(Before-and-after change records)
#####

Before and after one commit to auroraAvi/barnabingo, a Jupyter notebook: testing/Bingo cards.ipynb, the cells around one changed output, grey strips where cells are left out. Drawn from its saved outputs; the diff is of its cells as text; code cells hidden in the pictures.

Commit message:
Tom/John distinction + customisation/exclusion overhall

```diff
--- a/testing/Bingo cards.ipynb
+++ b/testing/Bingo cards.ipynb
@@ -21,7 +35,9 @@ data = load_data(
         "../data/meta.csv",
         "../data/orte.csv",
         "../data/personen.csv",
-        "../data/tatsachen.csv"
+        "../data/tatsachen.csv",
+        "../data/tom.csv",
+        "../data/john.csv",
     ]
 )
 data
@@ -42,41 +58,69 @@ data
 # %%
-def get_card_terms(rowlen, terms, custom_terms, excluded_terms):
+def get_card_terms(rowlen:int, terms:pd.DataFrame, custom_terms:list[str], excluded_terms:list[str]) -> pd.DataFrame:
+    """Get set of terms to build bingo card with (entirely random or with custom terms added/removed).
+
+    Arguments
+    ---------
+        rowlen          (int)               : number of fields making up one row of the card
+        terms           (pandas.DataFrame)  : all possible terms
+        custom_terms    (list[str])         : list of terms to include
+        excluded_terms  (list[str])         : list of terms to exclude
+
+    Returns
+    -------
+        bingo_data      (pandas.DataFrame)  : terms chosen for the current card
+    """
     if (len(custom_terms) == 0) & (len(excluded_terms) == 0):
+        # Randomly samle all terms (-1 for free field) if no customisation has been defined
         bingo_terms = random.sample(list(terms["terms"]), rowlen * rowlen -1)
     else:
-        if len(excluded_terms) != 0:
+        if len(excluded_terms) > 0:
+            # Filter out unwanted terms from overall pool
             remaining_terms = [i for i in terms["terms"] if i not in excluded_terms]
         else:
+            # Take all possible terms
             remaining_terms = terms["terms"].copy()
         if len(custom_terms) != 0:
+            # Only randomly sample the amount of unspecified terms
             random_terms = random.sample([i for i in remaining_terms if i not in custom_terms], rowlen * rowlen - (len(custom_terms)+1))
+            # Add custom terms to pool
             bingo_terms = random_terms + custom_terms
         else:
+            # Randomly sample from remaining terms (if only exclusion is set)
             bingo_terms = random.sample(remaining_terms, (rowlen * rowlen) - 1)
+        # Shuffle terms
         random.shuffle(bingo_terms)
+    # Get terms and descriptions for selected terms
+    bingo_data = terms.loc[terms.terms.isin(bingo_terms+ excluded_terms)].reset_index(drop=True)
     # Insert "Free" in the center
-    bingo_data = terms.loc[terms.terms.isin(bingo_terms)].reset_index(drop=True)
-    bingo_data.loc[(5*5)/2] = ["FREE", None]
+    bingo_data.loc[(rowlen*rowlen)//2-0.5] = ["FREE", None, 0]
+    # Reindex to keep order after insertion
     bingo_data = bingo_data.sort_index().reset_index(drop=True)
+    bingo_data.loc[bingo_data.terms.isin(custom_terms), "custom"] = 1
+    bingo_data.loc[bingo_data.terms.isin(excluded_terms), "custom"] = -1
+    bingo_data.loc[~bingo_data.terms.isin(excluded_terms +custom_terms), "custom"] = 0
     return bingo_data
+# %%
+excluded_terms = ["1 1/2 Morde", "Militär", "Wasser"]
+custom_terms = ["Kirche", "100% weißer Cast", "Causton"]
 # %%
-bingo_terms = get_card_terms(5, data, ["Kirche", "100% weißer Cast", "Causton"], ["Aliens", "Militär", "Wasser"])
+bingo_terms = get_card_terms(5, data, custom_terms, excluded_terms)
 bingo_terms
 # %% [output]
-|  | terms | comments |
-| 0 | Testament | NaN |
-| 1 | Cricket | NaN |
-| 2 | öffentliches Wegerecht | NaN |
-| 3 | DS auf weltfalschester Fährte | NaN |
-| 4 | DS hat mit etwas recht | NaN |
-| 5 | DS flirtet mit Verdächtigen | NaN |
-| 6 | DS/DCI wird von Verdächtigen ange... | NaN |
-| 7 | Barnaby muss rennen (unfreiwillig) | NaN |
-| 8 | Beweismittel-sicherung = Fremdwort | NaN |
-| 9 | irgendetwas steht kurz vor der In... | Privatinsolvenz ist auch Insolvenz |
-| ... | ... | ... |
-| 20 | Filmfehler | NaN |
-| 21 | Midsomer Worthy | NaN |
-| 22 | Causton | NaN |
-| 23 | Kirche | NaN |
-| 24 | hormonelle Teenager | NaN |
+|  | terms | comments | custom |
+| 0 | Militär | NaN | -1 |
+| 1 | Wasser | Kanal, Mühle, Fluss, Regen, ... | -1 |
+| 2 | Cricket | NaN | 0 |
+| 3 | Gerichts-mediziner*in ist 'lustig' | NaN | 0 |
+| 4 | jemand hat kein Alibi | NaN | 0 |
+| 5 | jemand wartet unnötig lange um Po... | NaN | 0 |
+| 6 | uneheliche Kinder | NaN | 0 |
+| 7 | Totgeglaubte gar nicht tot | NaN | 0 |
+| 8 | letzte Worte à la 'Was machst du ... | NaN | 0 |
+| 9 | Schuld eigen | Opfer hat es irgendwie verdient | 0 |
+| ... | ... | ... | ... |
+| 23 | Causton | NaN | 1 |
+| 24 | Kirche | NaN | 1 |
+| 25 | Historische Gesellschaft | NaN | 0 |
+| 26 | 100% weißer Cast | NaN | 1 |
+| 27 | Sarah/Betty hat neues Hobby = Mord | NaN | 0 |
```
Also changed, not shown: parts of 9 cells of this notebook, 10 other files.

#####

▶ [What needs to be done] Reproduce the data shown above exactly, including every line.

▶ [Your solution]
Before and after one commit to auroraAvi/barnabingo, a Jupyter notebook: testing/Bingo cards.ipynb, the cells around one changed output, grey strips where cells are left out. Drawn from its saved outputs; the diff is of its cells as text; code cells hidden in the pictures.

Commit message:
Tom/John distinction + customisation/exclusion overhall

```diff
--- a/testing/Bingo cards.ipynb
+++ b/testing/Bingo cards.ipynb
@@ -21,7 +35,9 @@ data = load_data(
         "../data/meta.csv",
         "../data/orte.csv",
         "../data/personen.csv",
-        "../data/tatsachen.csv"
+        "../data/tatsachen.csv",
+        "../data/tom.csv",
+        "../data/john.csv",
     ]
 )
 data
@@ -42,41 +58,69 @@ data
 # %%
-def get_card_terms(rowlen, terms, custom_terms, excluded_terms):
+def get_card_terms(rowlen:int, terms:pd.DataFrame, custom_terms:list[str], excluded_terms:list[str]) -> pd.DataFrame:
+    """Get set of terms to build bingo card with (entirely random or with custom terms added/removed).
+
+    Arguments
+    ---------
+        rowlen          (int)               : number of fields making up one row of the card
+        terms           (pandas.DataFrame)  : all possible terms
+        custom_terms    (list[str])         : list of terms to include
+        excluded_terms  (list[str])         : list of terms to exclude
+
+    Returns
+    -------
+        bingo_data      (pandas.DataFrame)  : terms chosen for the current card
+    """
     if (len(custom_terms) == 0) & (len(excluded_terms) == 0):
+        # Randomly samle all terms (-1 for free field) if no customisation has been defined
         bingo_terms = random.sample(list(terms["terms"]), rowlen * rowlen -1)
     else:
-        if len(excluded_terms) != 0:
+        if len(excluded_terms) > 0:
+            # Filter out unwanted terms from overall pool
             remaining_terms = [i for i in terms["terms"] if i not in excluded_terms]
         else:
+            # Take all possible terms
             remaining_terms = terms["terms"].copy()
         if len(custom_terms) != 0:
+            # Only randomly sample the amount of unspecified terms
             random_terms = random.sample([i for i in remaining_terms if i not in custom_terms], rowlen * rowlen - (len(custom_terms)+1))
+            # Add custom terms to pool
             bingo_terms = random_terms + custom_terms
         else:
+            # Randomly sample from remaining terms (if only exclusion is set)
             bingo_terms = random.sample(remaining_terms, (rowlen * rowlen) - 1)
+        # Shuffle terms
         random.shuffle(bingo_terms)
+    # Get terms and descriptions for selected terms
+    bingo_data = terms.loc[terms.terms.isin(bingo_terms+ excluded_terms)].reset_index(drop=True)
     # Insert "Free" in the center
-    bingo_data = terms.loc[terms.terms.isin(bingo_terms)].reset_index(drop=True)
-    bingo_data.loc[(5*5)/2] = ["FREE", None]
+    bingo_data.loc[(rowlen*rowlen)//2-0.5] = ["FREE", None, 0]
+    # Reindex to keep order after insertion
     bingo_data = bingo_data.sort_index().reset_index(drop=True)
+    bingo_data.loc[bingo_data.terms.isin(custom_terms), "custom"] = 1
+    bingo_data.loc[bingo_data.terms.isin(excluded_terms), "custom"] = -1
+    bingo_data.loc[~bingo_data.terms.isin(excluded_terms +custom_terms), "custom"] = 0
     return bingo_data
+# %%
+excluded_terms = ["1 1/2 Morde", "Militär", "Wasser"]
+custom_terms = ["Kirche", "100% weißer Cast", "Causton"]
 # %%
-bingo_terms = get_card_terms(5, data, ["Kirche", "100% weißer Cast", "Causton"], ["Aliens", "Militär", "Wasser"])
+bingo_terms = get_card_terms(5, data, custom_terms, excluded_terms)
 bingo_terms
 # %% [output]
-|  | terms | comments |
-| 0 | Testament | NaN |
-| 1 | Cricket | NaN |
-| 2 | öffentliches Wegerecht | NaN |
-| 3 | DS auf weltfalschester Fährte | NaN |
-| 4 | DS hat mit etwas recht | NaN |
-| 5 | DS flirtet mit Verdächtigen | NaN |
-| 6 | DS/DCI wird von Verdächtigen ange... | NaN |
-| 7 | Barnaby muss rennen (unfreiwillig) | NaN |
-| 8 | Beweismittel-sicherung = Fremdwort | NaN |
-| 9 | irgendetwas steht kurz vor der In... | Privatinsolvenz ist auch Insolvenz |
-| ... | ... | ... |
-| 20 | Filmfehler | NaN |
-| 21 | Midsomer Worthy | NaN |
-| 22 | Causton | NaN |
-| 23 | Kirche | NaN |
-| 24 | hormonelle Teenager | NaN |
+|  | terms | comments | custom |
+| 0 | Militär | NaN | -1 |
+| 1 | Wasser | Kanal, Mühle, Fluss, Regen, ... | -1 |
+| 2 | Cricket | NaN | 0 |
+| 3 | Gerichts-mediziner*in ist 'lustig' | NaN | 0 |
+| 4 | jemand hat kein Alibi | NaN | 0 |
+| 5 | jemand wartet unnötig lange um Po... | NaN | 0 |
+| 6 | uneheliche Kinder | NaN | 0 |
+| 7 | Totgeglaubte gar nicht tot | NaN | 0 |
+| 8 | letzte Worte à la 'Was machst du ... | NaN | 0 |
+| 9 | Schuld eigen | Opfer hat es irgendwie verdient | 0 |
+| ... | ... | ... | ... |
+| 23 | Causton | NaN | 1 |
+| 24 | Kirche | NaN | 1 |
+| 25 | Historische Gesellschaft | NaN | 0 |
+| 26 | 100% weißer Cast | NaN | 1 |
+| 27 | Sarah/Betty hat neues Hobby = Mord | NaN | 0 |
```
Also changed, not shown: parts of 9 cells of this notebook, 10 other files.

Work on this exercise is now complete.